WASHINGTON—U.S. Senators Mitt Romney (R-UT) and Mike Braun (R-IN) today introduced the Prescription Drug Rebate Reform Act of 2019, legislation that would bring transparency to drug pricing and help reduce out-of-pocket costs for consumers at the pharmacy. Specifically, the Prescription Drug Rebate Reform Act would require all patients’ coinsurance obligations be set as a percentage of net price, rather than list price, before or after a deductible is met. A summary of the legislation is available here.
           
“Patients in Utah and across the country are strapped with skyrocketing prescription drug costs, while insurance companies and drug manufacturers benefit from a complex system of rebates that results in higher drug costs,” Senator Romney said. “By changing the rules of cost-sharing, our bill aims to bring transparency to the prescription drug pricing system and lower out-of-pocket costs for medication.”
              
“The current system of government-sanctioned rebates for prescription drugs has distorted the drug pricing market. Drug prices—and out of pocket expenses paid by consumers—seem to continually be on the rise,”

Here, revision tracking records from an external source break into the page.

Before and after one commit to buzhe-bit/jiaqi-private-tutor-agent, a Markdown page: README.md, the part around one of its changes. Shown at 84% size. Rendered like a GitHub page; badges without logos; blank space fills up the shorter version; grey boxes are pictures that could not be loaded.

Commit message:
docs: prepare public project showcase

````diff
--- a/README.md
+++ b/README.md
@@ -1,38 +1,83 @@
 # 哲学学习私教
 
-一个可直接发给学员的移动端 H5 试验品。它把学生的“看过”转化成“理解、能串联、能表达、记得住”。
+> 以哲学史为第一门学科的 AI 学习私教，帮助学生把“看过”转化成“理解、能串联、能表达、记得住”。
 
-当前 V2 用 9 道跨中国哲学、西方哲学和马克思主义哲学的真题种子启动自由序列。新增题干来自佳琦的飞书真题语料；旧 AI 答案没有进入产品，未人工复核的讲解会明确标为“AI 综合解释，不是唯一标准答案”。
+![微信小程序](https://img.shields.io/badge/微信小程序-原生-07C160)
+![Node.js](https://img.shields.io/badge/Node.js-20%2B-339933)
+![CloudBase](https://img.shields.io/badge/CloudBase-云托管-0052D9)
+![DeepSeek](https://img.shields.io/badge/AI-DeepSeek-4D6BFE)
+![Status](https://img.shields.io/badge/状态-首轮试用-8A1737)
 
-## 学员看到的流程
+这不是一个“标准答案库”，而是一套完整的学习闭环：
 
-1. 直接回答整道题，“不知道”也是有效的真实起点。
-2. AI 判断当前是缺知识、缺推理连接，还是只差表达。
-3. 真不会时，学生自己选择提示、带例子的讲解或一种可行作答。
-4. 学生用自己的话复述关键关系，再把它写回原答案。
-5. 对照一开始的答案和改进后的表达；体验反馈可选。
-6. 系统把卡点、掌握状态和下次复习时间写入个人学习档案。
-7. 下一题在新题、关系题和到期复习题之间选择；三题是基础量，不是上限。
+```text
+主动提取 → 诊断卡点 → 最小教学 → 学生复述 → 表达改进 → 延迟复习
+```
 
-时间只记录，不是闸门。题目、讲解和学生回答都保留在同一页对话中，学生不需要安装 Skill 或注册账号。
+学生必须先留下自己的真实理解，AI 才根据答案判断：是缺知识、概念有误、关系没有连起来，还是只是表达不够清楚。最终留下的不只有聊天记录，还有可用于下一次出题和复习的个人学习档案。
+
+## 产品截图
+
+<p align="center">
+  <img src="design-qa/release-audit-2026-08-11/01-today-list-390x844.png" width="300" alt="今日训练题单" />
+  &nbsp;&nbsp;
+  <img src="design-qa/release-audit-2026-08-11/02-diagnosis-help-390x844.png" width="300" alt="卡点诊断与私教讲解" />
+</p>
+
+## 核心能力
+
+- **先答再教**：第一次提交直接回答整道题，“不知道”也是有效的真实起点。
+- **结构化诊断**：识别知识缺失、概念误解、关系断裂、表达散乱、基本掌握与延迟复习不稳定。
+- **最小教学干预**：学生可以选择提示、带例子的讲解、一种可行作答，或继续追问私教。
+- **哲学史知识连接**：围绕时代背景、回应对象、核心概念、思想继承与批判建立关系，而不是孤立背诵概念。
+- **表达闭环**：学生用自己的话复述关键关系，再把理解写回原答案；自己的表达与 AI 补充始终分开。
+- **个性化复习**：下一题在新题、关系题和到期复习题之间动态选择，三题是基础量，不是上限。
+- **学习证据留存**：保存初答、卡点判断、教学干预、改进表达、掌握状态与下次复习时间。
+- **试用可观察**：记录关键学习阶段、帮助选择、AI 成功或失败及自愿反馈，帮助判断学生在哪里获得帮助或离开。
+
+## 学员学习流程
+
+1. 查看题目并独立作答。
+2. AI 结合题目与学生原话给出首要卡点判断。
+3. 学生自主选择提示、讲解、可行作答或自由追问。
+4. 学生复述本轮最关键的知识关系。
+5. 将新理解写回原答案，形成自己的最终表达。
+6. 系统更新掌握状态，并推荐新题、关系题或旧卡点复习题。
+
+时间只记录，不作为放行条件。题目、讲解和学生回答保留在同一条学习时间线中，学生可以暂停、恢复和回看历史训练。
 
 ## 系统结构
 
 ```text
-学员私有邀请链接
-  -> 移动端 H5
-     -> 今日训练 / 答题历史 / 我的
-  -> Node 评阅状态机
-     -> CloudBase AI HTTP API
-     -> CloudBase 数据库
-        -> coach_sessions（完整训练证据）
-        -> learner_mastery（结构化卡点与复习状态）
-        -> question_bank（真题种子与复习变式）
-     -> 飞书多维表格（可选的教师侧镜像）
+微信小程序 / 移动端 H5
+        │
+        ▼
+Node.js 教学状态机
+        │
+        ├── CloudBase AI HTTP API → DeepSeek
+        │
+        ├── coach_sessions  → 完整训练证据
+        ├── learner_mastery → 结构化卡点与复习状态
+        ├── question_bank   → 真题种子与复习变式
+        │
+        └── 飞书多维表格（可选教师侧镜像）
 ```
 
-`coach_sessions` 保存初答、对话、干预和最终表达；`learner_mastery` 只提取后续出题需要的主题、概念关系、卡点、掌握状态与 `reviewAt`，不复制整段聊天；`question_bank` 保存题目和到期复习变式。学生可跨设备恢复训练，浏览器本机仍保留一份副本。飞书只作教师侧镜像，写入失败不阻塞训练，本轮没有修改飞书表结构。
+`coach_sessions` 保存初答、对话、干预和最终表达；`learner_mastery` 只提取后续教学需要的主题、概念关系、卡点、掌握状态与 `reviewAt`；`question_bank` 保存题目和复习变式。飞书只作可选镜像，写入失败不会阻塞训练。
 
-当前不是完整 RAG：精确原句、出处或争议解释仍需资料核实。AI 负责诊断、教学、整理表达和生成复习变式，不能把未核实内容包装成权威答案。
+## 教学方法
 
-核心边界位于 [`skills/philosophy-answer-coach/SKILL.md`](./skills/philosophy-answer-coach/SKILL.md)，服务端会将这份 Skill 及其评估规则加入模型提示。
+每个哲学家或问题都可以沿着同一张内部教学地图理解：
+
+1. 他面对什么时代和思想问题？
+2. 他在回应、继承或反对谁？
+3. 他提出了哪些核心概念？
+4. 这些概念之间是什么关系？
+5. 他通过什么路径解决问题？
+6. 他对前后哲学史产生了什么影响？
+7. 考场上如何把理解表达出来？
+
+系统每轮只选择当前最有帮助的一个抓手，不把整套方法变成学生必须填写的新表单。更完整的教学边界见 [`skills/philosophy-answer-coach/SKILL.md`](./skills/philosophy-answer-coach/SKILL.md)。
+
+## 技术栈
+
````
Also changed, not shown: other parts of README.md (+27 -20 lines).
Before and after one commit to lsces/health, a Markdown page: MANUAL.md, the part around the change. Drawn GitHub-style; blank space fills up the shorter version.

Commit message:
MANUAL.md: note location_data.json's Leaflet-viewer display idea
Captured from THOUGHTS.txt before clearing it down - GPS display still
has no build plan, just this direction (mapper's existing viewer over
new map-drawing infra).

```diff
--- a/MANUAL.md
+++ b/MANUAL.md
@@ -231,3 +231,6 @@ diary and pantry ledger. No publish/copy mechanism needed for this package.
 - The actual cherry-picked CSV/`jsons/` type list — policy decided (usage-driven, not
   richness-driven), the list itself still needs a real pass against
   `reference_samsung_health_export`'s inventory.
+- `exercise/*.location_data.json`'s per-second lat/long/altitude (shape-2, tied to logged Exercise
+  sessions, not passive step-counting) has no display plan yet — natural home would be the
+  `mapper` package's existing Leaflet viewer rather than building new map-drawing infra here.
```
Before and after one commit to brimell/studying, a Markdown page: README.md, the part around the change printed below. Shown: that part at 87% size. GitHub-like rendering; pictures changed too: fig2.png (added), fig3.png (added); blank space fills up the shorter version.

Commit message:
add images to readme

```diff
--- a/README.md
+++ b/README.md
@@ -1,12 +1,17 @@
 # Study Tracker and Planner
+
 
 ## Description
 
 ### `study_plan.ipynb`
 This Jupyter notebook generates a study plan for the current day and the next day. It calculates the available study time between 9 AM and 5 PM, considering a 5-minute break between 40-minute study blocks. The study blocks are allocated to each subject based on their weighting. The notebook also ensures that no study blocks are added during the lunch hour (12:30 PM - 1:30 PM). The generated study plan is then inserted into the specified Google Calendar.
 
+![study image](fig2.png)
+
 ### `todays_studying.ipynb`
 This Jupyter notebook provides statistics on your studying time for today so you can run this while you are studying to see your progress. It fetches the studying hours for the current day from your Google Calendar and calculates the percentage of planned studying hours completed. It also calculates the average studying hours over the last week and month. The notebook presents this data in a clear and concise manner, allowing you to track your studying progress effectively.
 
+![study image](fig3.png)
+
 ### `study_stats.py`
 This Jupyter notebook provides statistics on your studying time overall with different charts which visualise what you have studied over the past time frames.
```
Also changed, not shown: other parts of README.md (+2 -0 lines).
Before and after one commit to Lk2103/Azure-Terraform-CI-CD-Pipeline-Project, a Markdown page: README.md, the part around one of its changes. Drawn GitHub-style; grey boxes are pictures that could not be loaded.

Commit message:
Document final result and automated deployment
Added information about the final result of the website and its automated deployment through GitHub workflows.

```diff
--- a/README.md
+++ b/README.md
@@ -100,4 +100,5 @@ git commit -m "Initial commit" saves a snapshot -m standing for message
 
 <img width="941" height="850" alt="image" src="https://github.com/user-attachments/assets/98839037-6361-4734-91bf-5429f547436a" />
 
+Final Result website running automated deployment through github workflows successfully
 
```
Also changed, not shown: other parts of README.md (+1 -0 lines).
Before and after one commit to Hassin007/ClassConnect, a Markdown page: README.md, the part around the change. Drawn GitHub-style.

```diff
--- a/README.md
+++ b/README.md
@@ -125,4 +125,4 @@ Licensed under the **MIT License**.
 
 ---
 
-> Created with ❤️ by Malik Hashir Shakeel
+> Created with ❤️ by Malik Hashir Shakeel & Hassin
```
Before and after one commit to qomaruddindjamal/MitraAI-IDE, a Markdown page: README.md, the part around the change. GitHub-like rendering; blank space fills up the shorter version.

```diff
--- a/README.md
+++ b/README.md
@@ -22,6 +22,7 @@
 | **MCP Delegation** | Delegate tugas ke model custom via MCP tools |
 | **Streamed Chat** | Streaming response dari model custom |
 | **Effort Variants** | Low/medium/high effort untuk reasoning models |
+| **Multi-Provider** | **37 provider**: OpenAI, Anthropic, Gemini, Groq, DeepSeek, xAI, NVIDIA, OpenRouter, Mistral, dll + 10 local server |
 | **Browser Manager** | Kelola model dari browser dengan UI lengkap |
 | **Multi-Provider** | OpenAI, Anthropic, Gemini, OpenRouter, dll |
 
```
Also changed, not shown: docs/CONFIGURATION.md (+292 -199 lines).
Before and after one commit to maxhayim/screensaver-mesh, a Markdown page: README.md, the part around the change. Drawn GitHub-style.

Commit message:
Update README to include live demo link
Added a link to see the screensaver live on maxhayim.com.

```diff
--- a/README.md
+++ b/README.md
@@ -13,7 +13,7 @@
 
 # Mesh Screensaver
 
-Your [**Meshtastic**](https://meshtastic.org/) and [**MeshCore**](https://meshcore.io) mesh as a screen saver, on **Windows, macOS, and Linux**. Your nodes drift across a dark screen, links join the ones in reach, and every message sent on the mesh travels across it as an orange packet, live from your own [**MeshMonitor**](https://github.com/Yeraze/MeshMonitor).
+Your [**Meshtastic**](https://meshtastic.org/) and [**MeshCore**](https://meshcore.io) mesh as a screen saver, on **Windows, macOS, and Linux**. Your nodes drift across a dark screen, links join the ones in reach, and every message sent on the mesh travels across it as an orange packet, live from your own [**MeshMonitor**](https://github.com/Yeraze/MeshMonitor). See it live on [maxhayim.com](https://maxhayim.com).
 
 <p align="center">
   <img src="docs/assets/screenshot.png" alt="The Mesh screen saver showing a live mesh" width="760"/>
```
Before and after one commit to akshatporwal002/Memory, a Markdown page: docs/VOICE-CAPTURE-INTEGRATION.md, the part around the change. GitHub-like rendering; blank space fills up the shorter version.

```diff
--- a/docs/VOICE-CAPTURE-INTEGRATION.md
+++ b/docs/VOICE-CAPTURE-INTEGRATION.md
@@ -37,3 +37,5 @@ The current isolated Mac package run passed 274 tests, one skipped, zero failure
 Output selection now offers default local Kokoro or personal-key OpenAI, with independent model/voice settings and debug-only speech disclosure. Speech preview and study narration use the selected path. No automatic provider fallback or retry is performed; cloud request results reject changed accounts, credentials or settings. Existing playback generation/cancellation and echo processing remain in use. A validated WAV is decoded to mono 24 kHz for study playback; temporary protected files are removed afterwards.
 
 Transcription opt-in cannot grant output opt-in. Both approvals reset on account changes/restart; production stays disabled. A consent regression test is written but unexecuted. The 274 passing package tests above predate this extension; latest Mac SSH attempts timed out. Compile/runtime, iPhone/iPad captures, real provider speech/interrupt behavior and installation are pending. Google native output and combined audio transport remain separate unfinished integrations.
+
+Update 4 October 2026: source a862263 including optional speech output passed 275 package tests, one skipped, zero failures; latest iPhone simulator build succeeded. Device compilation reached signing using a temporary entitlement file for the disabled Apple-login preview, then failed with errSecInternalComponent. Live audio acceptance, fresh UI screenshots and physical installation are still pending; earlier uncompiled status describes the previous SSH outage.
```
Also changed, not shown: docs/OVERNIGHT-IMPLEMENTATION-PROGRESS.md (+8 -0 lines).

Senator Braun said. “What is not talked about enough, however, is the inherent conflict of interest arising from negotiated rebates that affect the actual cost of drugs, which are paid by drug makers to pharmacy benefit managers (PBMs) in exchange for preferred status on insurers’ health plan formularies. This creates a perverse incentive for drug makers to continually increase drug list prices—at the expense of consumers. And even when drugs are covered by insurance—consumers with cost-sharing obligations are often required to pay 30 to 40 percent of high drug list prices out of their own pocket.
         
“These rebates are often hidden from consumers, contribute to high list prices for prescription drugs, and leave consumers with all, or a big part of the tab,”
Braun continued. “That’s why I’m introducing a bill with Sen. Mitt Romney to ensure that any co-insurance obligations for consumers are set as a percentage of ‘net-prices,’ or the after-rebate price, instead of inflated list prices. Lawmakers on both sides of the aisle must realize that the current system of distortive rebates creates perverse incentives for drug makers and PBMs. It also puts consumers’ health at risk—as many struggle to adhere to their medication routine as a result of high list prices. This has to stop and the bill that I’m introducing with Sen. Romney lays the foundation for the significant drug pricing reforms that this country is in desperate need of.” 
 Prescription Drug Rebate Reform Act 
Issues